Second, rainmakers do also dance when it should be raining – when the rainy season hasn’t arrived. They can help the community be honest about the pain and struggle of the drought without letting go of the hope for rain. The mystical powers attributed to them is also intuition combined with good long-term weather forecasting, but the point is they help the community to wait and to prepare for rain.

Third, rainmakers do sometimes dance in the dry season, especially if the rainy season failed. If the rains fail, then the rainmaker is the focus of the community. This is the great test for the leadership and skills of the rainmaker. This is when miracles are expected. This is when the community is at its most fragile. This is when discernment is needed: when does the rainmaker dance so that the rains may come?

4.When Jesus returned to his home synagogue in Nazareth he surprised everybody. He not only read the Scriptures, he interpreted and then applied them. He read, explained and applied. What was so shocking was that he announced the end of the 400-year-long dry season. And he declared it was over because of him. For 400 years the Spirit had not been given. Now it was upon him and so the Kingdom has come!

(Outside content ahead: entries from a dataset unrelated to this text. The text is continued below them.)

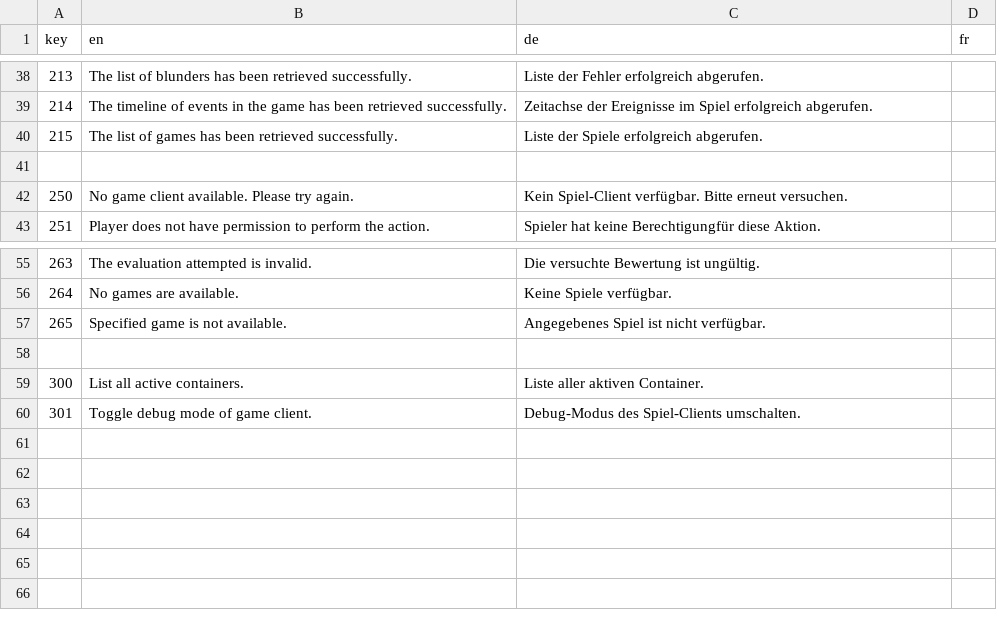
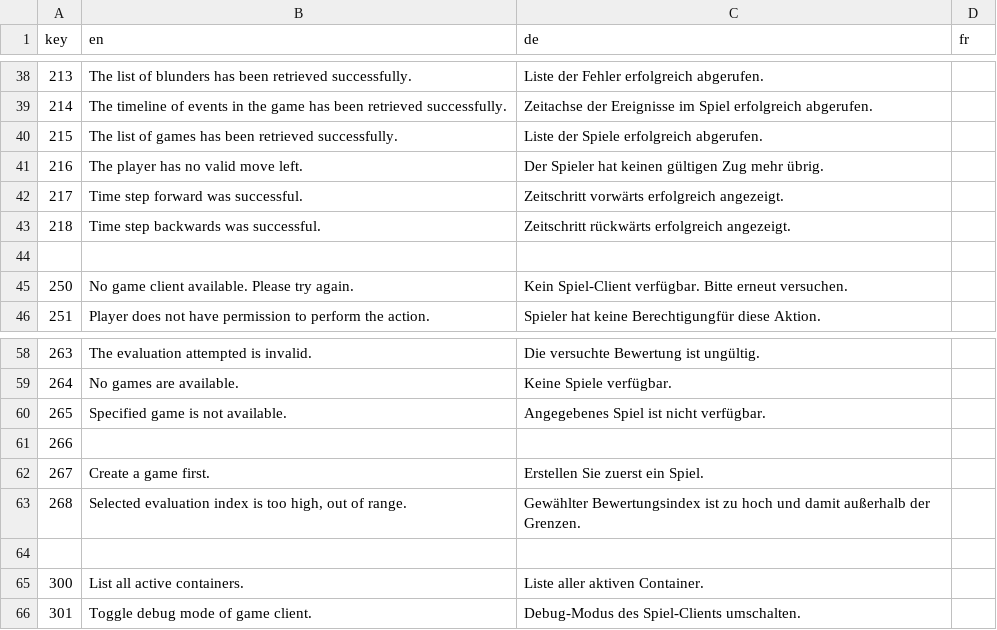
Before and after one commit to 12ghostrider21/KIMaster, a CSV file: Tools/language.csv, drawn as a sheet; only a part is shown, gaps mark what is left out.

Commit message:
Update language.csv

```diff
--- a/Tools/language.csv
+++ b/Tools/language.csv
@@ -40,2 +40,5 @@
 215;The list of games has been retrieved successfully.;Liste der Spiele erfolgreich abgerufen.;
+216;The player has no valid move left.;Der Spieler hat keinen gültigen Zug mehr übrig.;
+217;Time step forward was successful.;Zeitschritt vorwärts erfolgreich angezeigt.;
+218;Time step backwards was successful.;Zeitschritt rückwärts erfolgreich angezeigt.;
 ;;;
@@ -57,2 +60,5 @@
 265;Specified game is not available.;Angegebenes Spiel ist nicht verfügbar.;
+266;;;
+267;Create a game first.;Erstellen Sie zuerst ein Spiel.;
+268;Selected evaluation index is too high, out of range.;Gewählter Bewertungsindex ist zu hoch und damit außerhalb der Grenzen.;
 ;;;
```
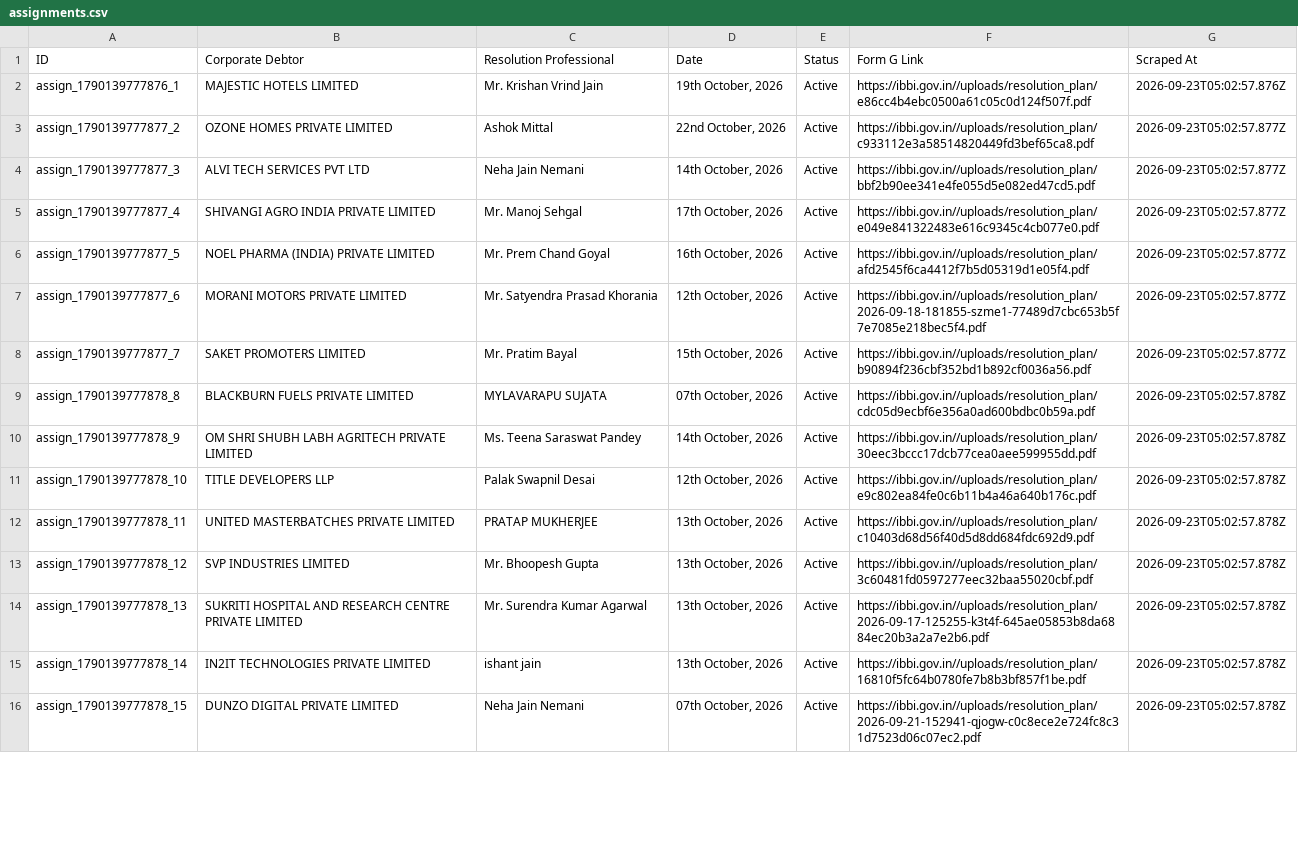
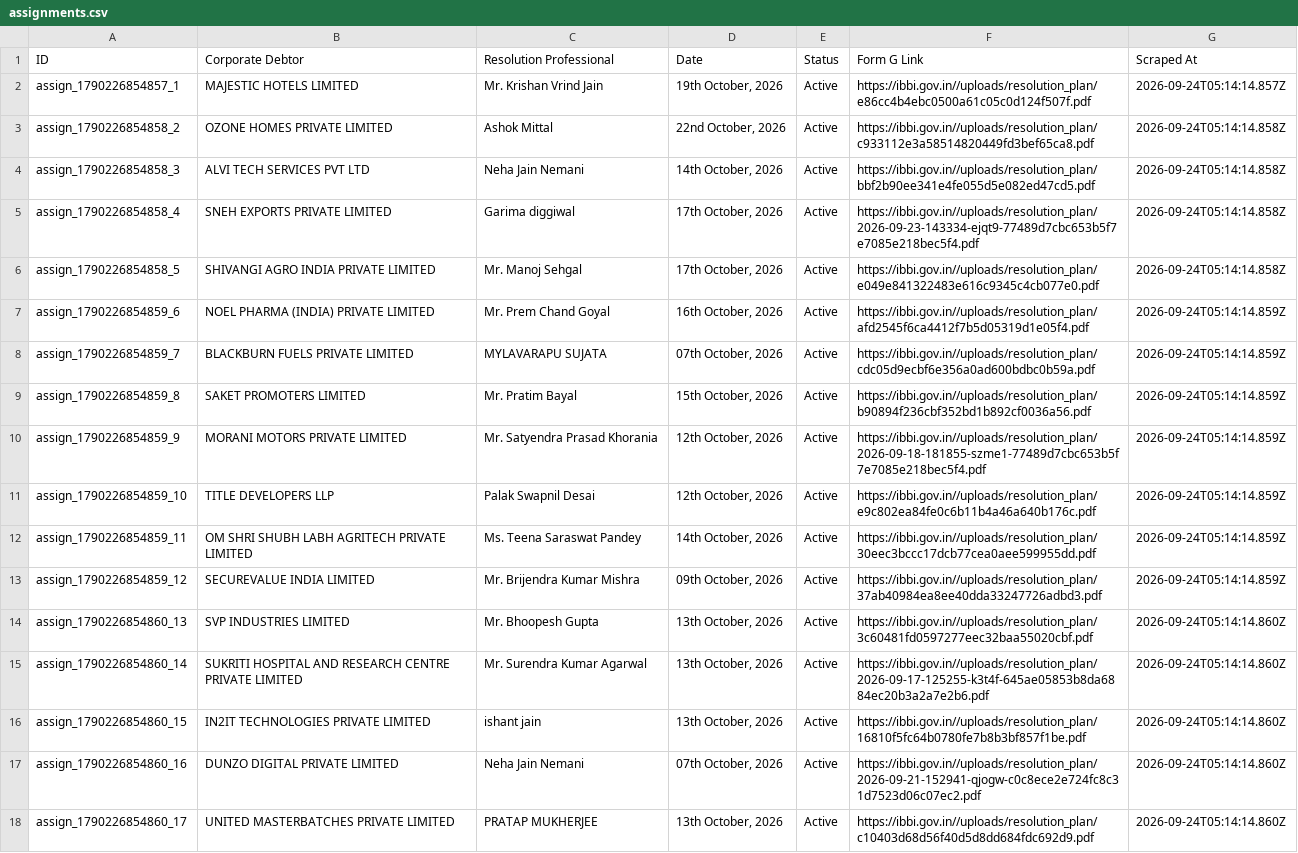
Before and after one commit to prometheus5863/form-g-aarsh, a CSV file: data/assignments.csv, drawn as a sheet; only a part is shown; removed rows and columns are numbered as before the commit, all else as after; the diff covers the shown part only; the diff names each change by its address in the sheet, - before the commit and + after, or states it on an @@ line.

```diff
--- a/data/assignments.csv
+++ b/data/assignments.csv
-A2 (ID): assign_1790139777876_1
+A2 (ID): assign_1790226854857_1
-G2 (Scraped At): 2026-09-23T05:02:57.876Z
+G2 (Scraped At): 2026-09-24T05:14:14.857Z
-A3 (ID): assign_1790139777877_2
+A3 (ID): assign_1790226854858_2
-G3:G4 (Scraped At): 2026-09-23T05:02:57.877Z
+G3:G4 (Scraped At): 2026-09-24T05:14:14.858Z
-A4 (ID): assign_1790139777877_3
+A4 (ID): assign_1790226854858_3
+row 5: assign_1790226854858_4 | SNEH EXPORTS PRIVATE LIMITED | Garima diggiwal | 17th October, 2026 | Active | https://ibbi.gov.in//uploads/resolution_plan/2026-09-23-143334-ejqt9-77489d7cbc653b5f7e7085e218bec5f4.pdf | 2026-09-24T05:14:14.858Z
-A6 (ID): assign_1790139777877_4
+A6 (ID): assign_1790226854858_5
-G6 (Scraped At): 2026-09-23T05:02:57.877Z
+G6 (Scraped At): 2026-09-24T05:14:14.858Z
-A7 (ID): assign_1790139777877_5
+A7 (ID): assign_1790226854859_6
-G7 (Scraped At): 2026-09-23T05:02:57.877Z
+G7 (Scraped At): 2026-09-24T05:14:14.859Z
-row 7: assign_1790139777877_6 | MORANI MOTORS PRIVATE LIMITED | Mr. Satyendra Prasad Khorania | 12th October, 2026 | Active | https://ibbi.gov.in//uploads/resolution_plan/2026-09-18-181855-szme1-77489d7cbc653b5f7e7085e218bec5f4.pdf | 2026-09-23T05:02:57.877Z
-row 8: assign_1790139777877_7 | SAKET PROMOTERS LIMITED | Mr. Pratim Bayal | 15th October, 2026 | Active | https://ibbi.gov.in//uploads/resolution_plan/b90894f236cbf352bd1b892cf0036a56.pdf | 2026-09-23T05:02:57.877Z
-A8 (ID): assign_1790139777878_8
+A8 (ID): assign_1790226854859_7
-G8 (Scraped At): 2026-09-23T05:02:57.878Z
+G8 (Scraped At): 2026-09-24T05:14:14.859Z
+row 9: assign_1790226854859_8 | SAKET PROMOTERS LIMITED | Mr. Pratim Bayal | 15th October, 2026 | Active | https://ibbi.gov.in//uploads/resolution_plan/b90894f236cbf352bd1b892cf0036a56.pdf | 2026-09-24T05:14:14.859Z
-A10 (ID): assign_1790139777878_9
+A10 (ID): assign_1790226854859_9
-B10 (Corporate Debtor): OM SHRI SHUBH LABH AGRITECH PRIVATE LIMITED
+B10 (Corporate Debtor): MORANI MOTORS PRIVATE LIMITED
-C10 (Resolution Professional): Ms. Teena Saraswat Pandey
+C10 (Resolution Professional): Mr. Satyendra Prasad Khorania
-D10 (Date): 14th October, 2026
+D10 (Date): 12th October, 2026
-F10 (Form G Link): https://ibbi.gov.in//uploads/resolution_plan/30eec3bccc17dcb77cea0aee599955dd.pdf
+F10 (Form G Link): https://ibbi.gov.in//uploads/resolution_plan/2026-09-18-181855-szme1-77489d7cbc653b5f7e7085e218bec5f4.pdf
-G10:G11 (Scraped At): 2026-09-23T05:02:57.878Z
+G10:G11 (Scraped At): 2026-09-24T05:14:14.859Z
-A11 (ID): assign_1790139777878_10
+A11 (ID): assign_1790226854859_10
-row 12: assign_1790139777878_11 | UNITED MASTERBATCHES PRIVATE LIMITED | PRATAP MUKHERJEE | 13th October, 2026 | Active | https://ibbi.gov.in//uploads/resolution_plan/c10403d68d56f40d5d8dd684fdc692d9.pdf | 2026-09-23T05:02:57.878Z
+row 12: assign_1790226854859_11 | OM SHRI SHUBH LABH AGRITECH PRIVATE LIMITED | Ms. Teena Saraswat Pandey | 14th October, 2026 | Active | https://ibbi.gov.in//uploads/resolution_plan/30eec3bccc17dcb77cea0aee599955dd.pdf | 2026-09-24T05:14:14.859Z
+row 13: assign_1790226854859_12 | SECUREVALUE INDIA LIMITED | Mr. Brijendra Kumar Mishra | 09th October, 2026 | Active | https://ibbi.gov.in//uploads/resolution_plan/37ab40984ea8ee40dda33247726adbd3.pdf | 2026-09-24T05:14:14.859Z
-A14 (ID): assign_1790139777878_12
+A14 (ID): assign_1790226854860_13
-G14:G17 (Scraped At): 2026-09-23T05:02:57.878Z
+G14:G17 (Scraped At): 2026-09-24T05:14:14.860Z
-A15 (ID): assign_1790139777878_13
+A15 (ID): assign_1790226854860_14
-A16 (ID): assign_1790139777878_14
+A16 (ID): assign_1790226854860_15
-A17 (ID): assign_1790139777878_15
+A17 (ID): assign_1790226854860_16
+row 18: assign_1790226854860_17 | UNITED MASTERBATCHES PRIVATE LIMITED | PRATAP MUKHERJEE | 13th October, 2026 | Active | https://ibbi.gov.in//uploads/resolution_plan/c10403d68d56f40d5d8dd684fdc692d9.pdf | 2026-09-24T05:14:14.860Z
```
Also changed, not shown: 2 removed rows and 6 edited cells elsewhere in this file, data/announcements.csv, data/public_announcements.csv.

  1. Jesus began his ministry by dancing in the dry season. After hundreds of years of drought he announced that the drought is over; the rains have come. The Spirit has returned. The year of the Lord’s favour is now. He didn’t just predict the weather: he changed the climate. Our Lord Jesus lived, died and rose again that we might receive the very life, the fellowship of God, the Holy Spirit: in us and among us.
  2. All our ministry is grounded in his ministry. Yet we may not always feel like dancing, or we may have danced and nobody joined us, and we may have danced at the wrong time and the rains didn’t come. Ministry is about being honest with ourselves, being realistic about others and growing in discernment. The risk is not just failure but cynicism. Sometimes we are prophets of what others will see happen but we just hope for. Many have gone before. However, in Jesus the rains have arrived – his Spirit is with us.
  3. How are your disappointments and dissonances? Bring them here today. Ask for discernment about how to be in the flow of the Spirit, that streams of living water may flow. Some of you may feel called to dance in the dry season. Ask the Lord for a confirmation of that direction and for his blessing today. Some of you just don’t know how to go on. Come to the rainmaker and receive the Spirit again, today.
  4. “Bishop, make it rain!” Well, I have seen it rain – literally, in terms of a rainmaking experience in Kenya when our house was about to be burnt down, and ministerially, here in Winchester, as the Lord works. The oils you take away today are symbols of Jesus’ ministry – his miraculous, hidden, quiet and steady work amongst us in the Spirit. They are oils of new life, of freedom from evil, and of healing and hope. This is what Jesus promised when he returned home to Nazareth. He is here today, again. Amen.